This is an internal documentation. There is a good chance you’re looking for something else. See Disclaimer.

Session Lifecycle

The Hibernate Session is the equivalent of the Context of the nice2 Persistence API. The implementation (ContextAdapter) of the Context interface references exactly one session.


The ContextService is a service that implements the Context interface. This is the implementation that is injected into other services, when they need to access the Context. It is important to properly close a session to avoid memory leaks.

Implicitly and explicitly created contexts

There is exactly one implicit context per thread, which is created when the current context is accessed for the first time (typically through the ContextService). Unless the user manually creates additional contexts, all the persistence calls are handled by the implicit context. It is stored in a ThreadLocal variable in the ContextManagerAdapter. The implicit context is automatically closed when the underlying session will be closed by the SessionFactoryManager.

Sometimes it is necessary to create an isolated context for specific work. New contexts can be created by the ContextManager. Unlike the implicit context, all additional contexts must be manually closed by the user.

The ContextManagerAdapter maintains a map which keeps track of all explicitly created contexts. This is necessary to be able to find a specific context instance by the session it references.

This also makes it possible to attach an open context to a new thread. This is not recommended (the session is not thread safe), but required by some legacy code.

Whenever a new context is created, a Hibernate session is opened and passed to this context.

Current session and current context

Current session

If the current session is requested from the SessionFactory the call is delegated to an implementation of CurrentSessionContext. We configure the ManagedSessionContext by setting the property hibernate.current_session_context_class (see HibernatePropertiesProvider).

The ManagedSessionContext requires the Session to be set explicitly when the current session is requested, otherwise an exception will be thrown. In contrast, the previously used ThreadLocalSessionContext creates a new session when none was set, but it’s a ‘protected’ session that always requires a transaction and is not compatible with our API. Thus it’s better to just throw an exception when no session was set explicitly (as this should never occur anyway).


The SessionFactoryManager manages the hibernate sessions. All access to hibernate sessions should be made through this class! This central management of sessions makes sure that the old Context based API can be used in combination with the new PersistenceService.

For example, when a new implicit session is created because the PersistenceService API has been accessed, ContextManager#getThreadContext() realizes that the implicit session already exists (even though no implicit Context instance exists yet) and re-uses this session.

This class holds a thread local reference to the ‘implicit’ session. This is the session that is created automatically when the persistence layer is accessed for the first time during a request and no session has been opened explicitly.

If the current session is requested (getCurrentSession()), the session bound to the ManagedSessionContext is returned. If nothing is bound, the implicit session is returned (and created if necessary) and bound to the ManagedSessionContext.

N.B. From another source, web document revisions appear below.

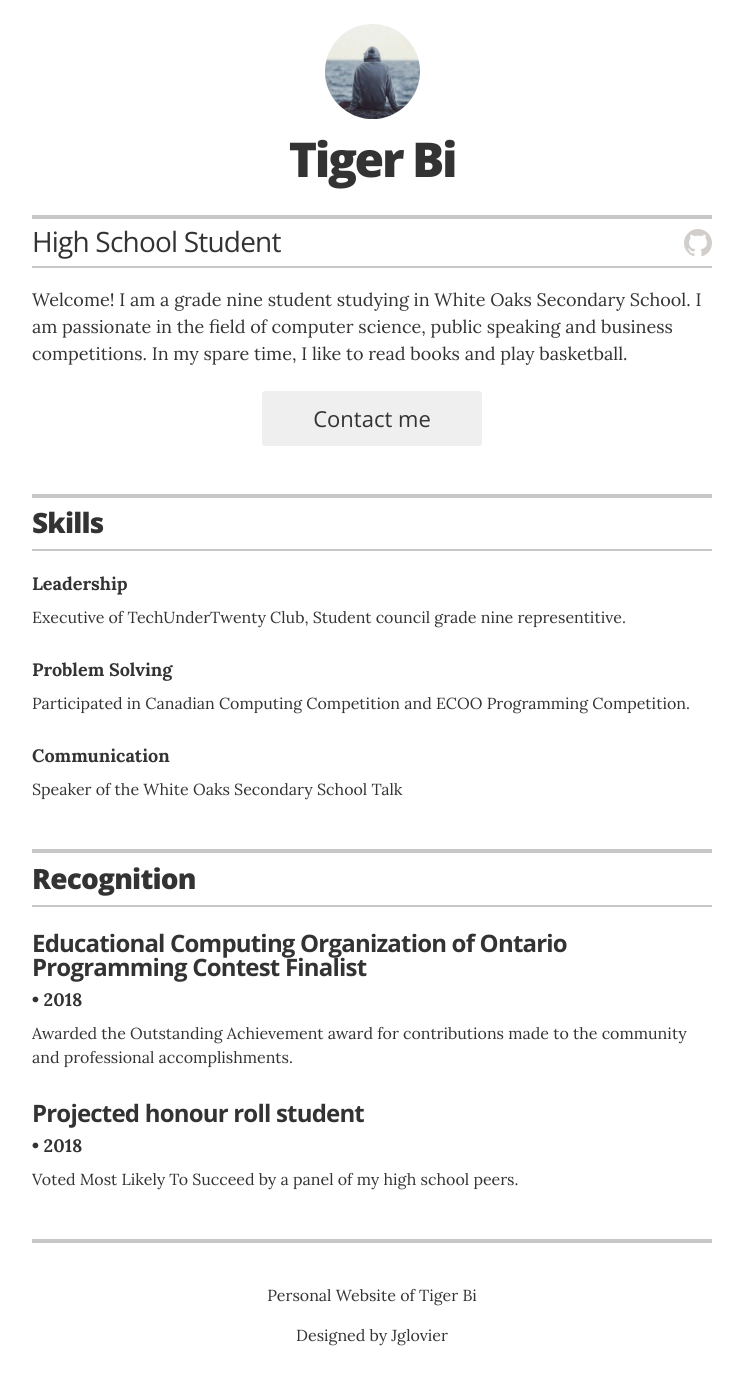
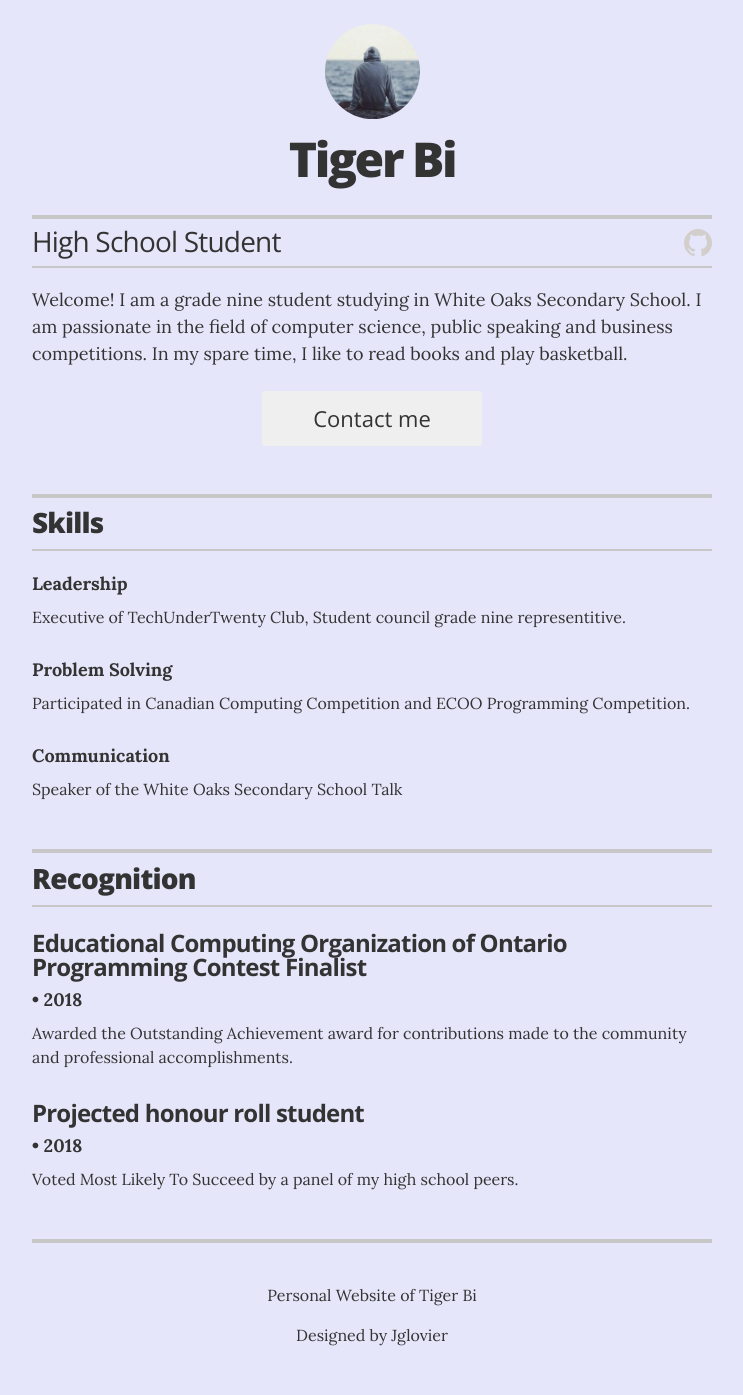
Before and after one commit to TigerBi/tigerbi.github.io, a Jekyll site: the page built from index.html, in a window 1280 px wide. Shown: the whole page, without its empty margins (268-1011 px from the left). Built offline with Jekyll 4.4.1, drawn with Linux system fonts in a browser that asks for light colours.

Commit message:
Update resume.html

```diff
--- a/_layouts/resume.html
+++ b/_layouts/resume.html
@@ -3,7 +3,7 @@
 
   {% include head.html %}
 
-  <body class="theme-{% if site.resume_theme %}{{ site.resume_theme }}{% endif %}">
+  <body class="theme-{% if site.resume_theme %}{{ site.resume_theme }}{% endif %}" body style="background-color:#E6E6FA">
 
     <div class="wrapper" itemscope itemtype="http://schema.org/Person">
       <meta itemprop="telephone" content="{{ site.resume_contact_telephone }}"/>
```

It is also possible to explicitly create a new session (using createNewSession()). Explicitly created sessions are always bound to the ManagedSessionContext. Explicitly created sessions need to be closed manually! A BaseSessionEventListener is registered with the session which detaches the closed session and re-attaches the previous session (if there was one).

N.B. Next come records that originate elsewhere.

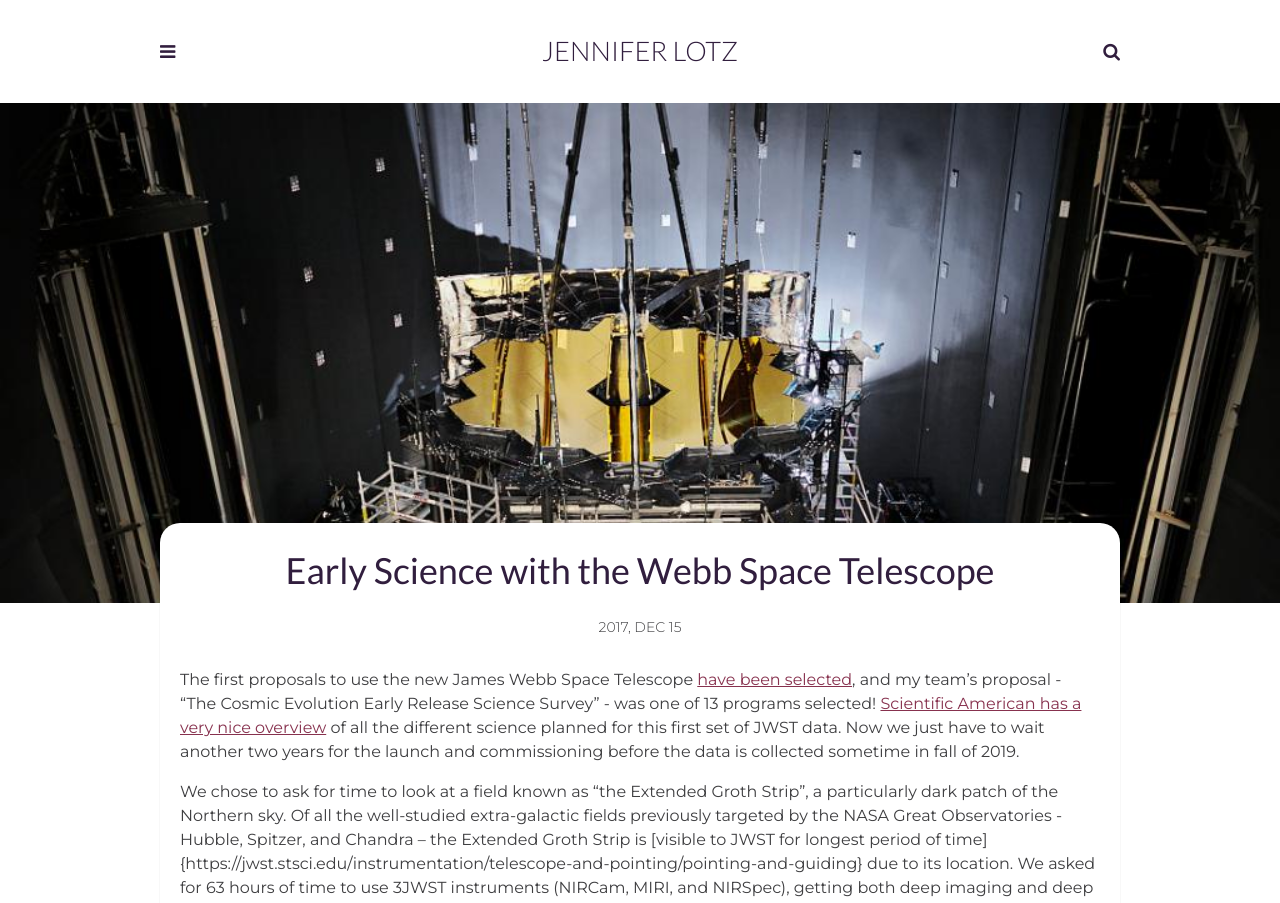
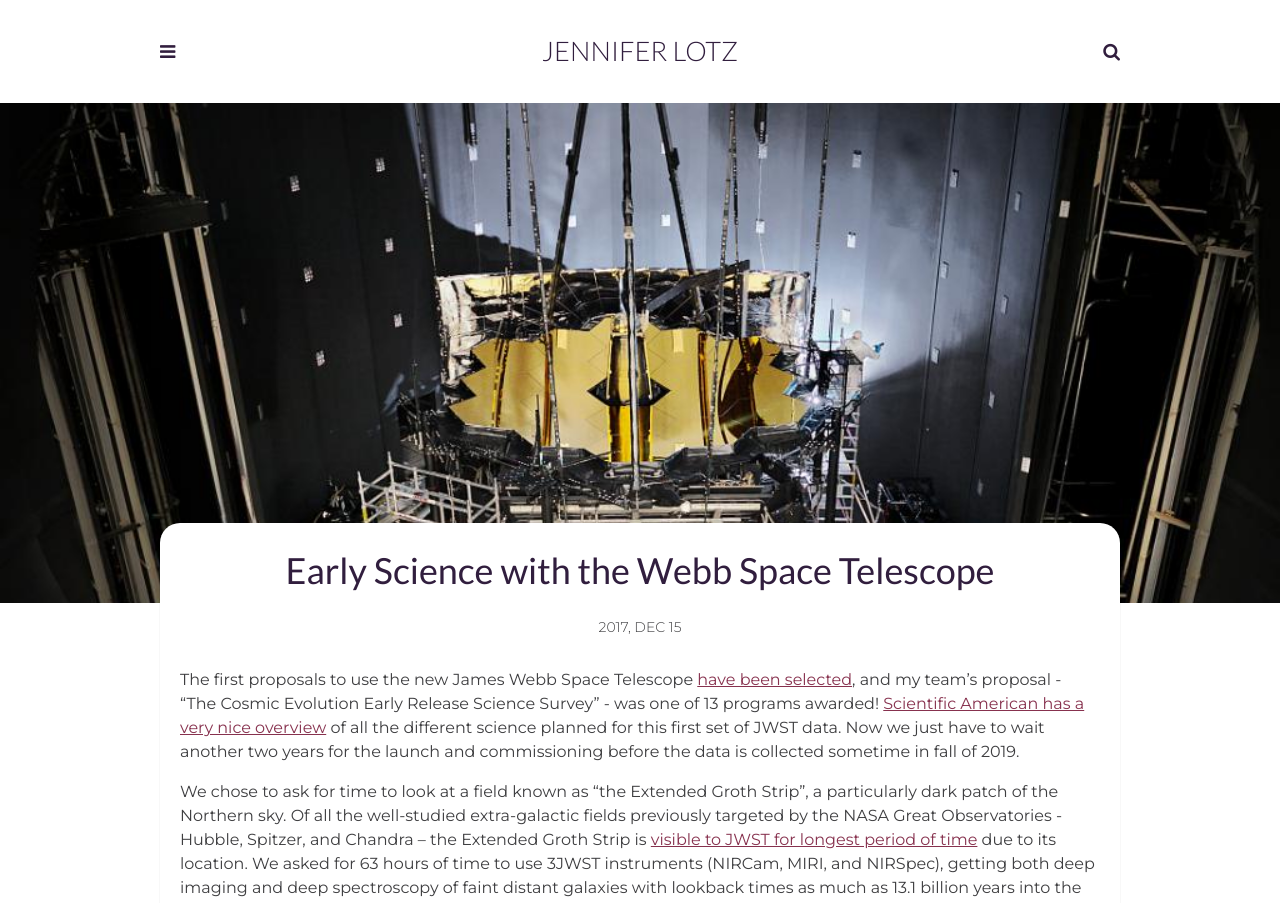
Before and after one commit to jenlotz/jenlotz.github.io, a Jekyll site: the page built from _posts/2017-12-15-jwsters.markdown, in a window 1280 px wide. Shown: the top 903 px of the page. Built offline with Jekyll 4.4.1, drawn with Linux system fonts in a browser that asks for light colours; some of the changed text lies outside the part shown.

Commit message:
jwst ers2

```diff
--- a/_posts/2017-12-15-jwsters.markdown
+++ b/_posts/2017-12-15-jwsters.markdown
@@ -6,13 +6,13 @@
 img: jwst_cryo.jpg # Add image post (optional)
 tags: [Blog, Galaxies]
 ---
-The first proposals to use the new James Webb Space Telescope [have been selected](https://jwst.stsci.edu/news-events/news/News%20items/selections-made-for-the-jwst-directors-discretionary-early-release-science-program),  and my team's proposal - "The Cosmic Evolution Early Release Science Survey" - was one of 13 programs selected!  [Scientific American has a very nice overview](https://www.scientificamerican.com/article/what-will-nasa-rsquo-s-biggest-ever-space-telescope-study-first/) of all the different science planned for this first set of JWST data. Now we just have to wait another two years for the launch and commissioning before the data is collected sometime in fall of 2019.
+The first proposals to use the new James Webb Space Telescope [have been selected](https://jwst.stsci.edu/news-events/news/News%20items/selections-made-for-the-jwst-directors-discretionary-early-release-science-program),  and my team's proposal - "The Cosmic Evolution Early Release Science Survey" - was one of 13 programs awarded!  [Scientific American has a very nice overview](https://www.scientificamerican.com/article/what-will-nasa-rsquo-s-biggest-ever-space-telescope-study-first/) of all the different science planned for this first set of JWST data. Now we just have to wait another two years for the launch and commissioning before the data is collected sometime in fall of 2019.
 
-We chose to ask for time to look at a field known as "the Extended Groth Strip", a particularly dark patch of the Northern sky.   Of all the well-studied extra-galactic fields previously targeted by the NASA Great Observatories - Hubble, Spitzer, and Chandra -- the Extended Groth Strip is [visible to JWST for longest period of time]{https://jwst.stsci.edu/instrumentation/telescope-and-pointing/pointing-and-guiding} due to its location.   We asked for 63 hours of time to use 3JWST instruments (NIRCam, MIRI, and NIRSpec), getting both deep imaging and deep spectroscopy of faint distant galaxies with lookback times as much as 13.1 billion years into the past.
+We chose to ask for time to look at a field known as "the Extended Groth Strip", a particularly dark patch of the Northern sky.   Of all the well-studied extra-galactic fields previously targeted by the NASA Great Observatories - Hubble, Spitzer, and Chandra -- the Extended Groth Strip is [visible to JWST for longest period of time](https://jwst.stsci.edu/instrumentation/telescope-and-pointing/pointing-and-guiding) due to its location.   We asked for 63 hours of time to use 3JWST instruments (NIRCam, MIRI, and NIRSpec), getting both deep imaging and deep spectroscopy of faint distant galaxies with lookback times as much as 13.1 billion years into the past.
 
-![JWST CEERS observations of EGS]({{site.baseurl}}/assets/img/EGS.F0V7.png)
+![JWST CEERS observations of EGS]({{site.baseurl}}/assets/img/EGS.FOV7.png)
 
 This award feels like the cumulation of alot of work I've done over my career.
-I've been working on preparing for the launch of the James Webb Space Telescope ever since I arrived at STScI in 2010, first as an instrument scientist for the Near-Infrared Camera (NIRCam) and most recently as the lead of the team preparing the [astronomer's user manual (aka "JDox")](https:/jwst-docs.stsci.edu).  And I've been studying this particular part of the sky for even longer, starting as a postdoctoral scholar collaborating with the [DEEP and AEGIS teams at UC Santa Cruz]{aegis.ucolick.org} since ~2003.   There are some really interesting galaxies in this part of the sky, and I can't wait to see what new ones JWST discovers.
+I've been working on preparing for the launch of the James Webb Space Telescope ever since I arrived at STScI in 2010, first as an instrument scientist for the Near-Infrared Camera (NIRCam) and most recently as the lead of the team writing the [astronomer's JWST user manual (aka "JDox")](https://jwst-docs.stsci.edu/).  And I've been studying this particular part of the sky for even longer, starting as a postdoctoral scholar collaborating with the [DEEP and AEGIS teams at UC Santa Cruz](aegis.ucolick.org) since ~2003.   There are some really interesting galaxies in this part of the sky, and I can't wait to see what new ones JWST discovers.
 
 ![Zoom of HST ACS image of the Extended Groth Strip]({{site.baseurl}}/assets/img/egs_zoom.png)
```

A SessionFactoryManagerListener can be registered with the SessionFactoryManager. It’s sessionCreated() and sessionClosing() methods are called for every session that has been created or closed. All SessionFactoryManagerListener that are spring components will also be automatically registered.

Current context

The current Context is always the context which references the current session. ContextManagerAdapter#getThreadContext() returns the current context:

  • The current session is retrieved from the SessionFactoryManager (this might create a new implicit session)

  • Check if there is an explicitly created context belonging to this sessions and return it (explicitly created contexts are cached in a Map)

  • Check if the current session is the implicit session. If yes, check if there already is an implicit context instance for this thread and return it. If not, create a new implicit context instance and store it in the ThreadLocal. A BaseSessionEventListener is added to this session, to make sure that the ThreadLocal is cleared when the implicit session is closed.

  • If none of the above applies, it must be an explicitly opened session –> create a context instance for it

Setting the current context

The current session is set (or removed) when ContextAdapter#suspend() or ContextAdapter#resume() is called. The session of that context is then bound to or detached from the current thread using the attachSessionToThread() or detachSessionFromThread() methods of the SessionFactoryManager. ContextAdapter#resume() is called by default when a new context is created.

Flush mode

We use FlushMode.COMMIT so that all changes in the session are flushed to the database just before the transaction is committed.

We currently cannot use FlushMode.AUTO (which flushes all changes before a query, to make sure the query will return up-to-date results), because we depend on commit listeners being executed before the changes are flushed to the database.

Query timeout

It’s possible to set a query timeout using Context#setQueryTimeout. Internally this will set the property javax.persistence.query.timeout on the underlying Session.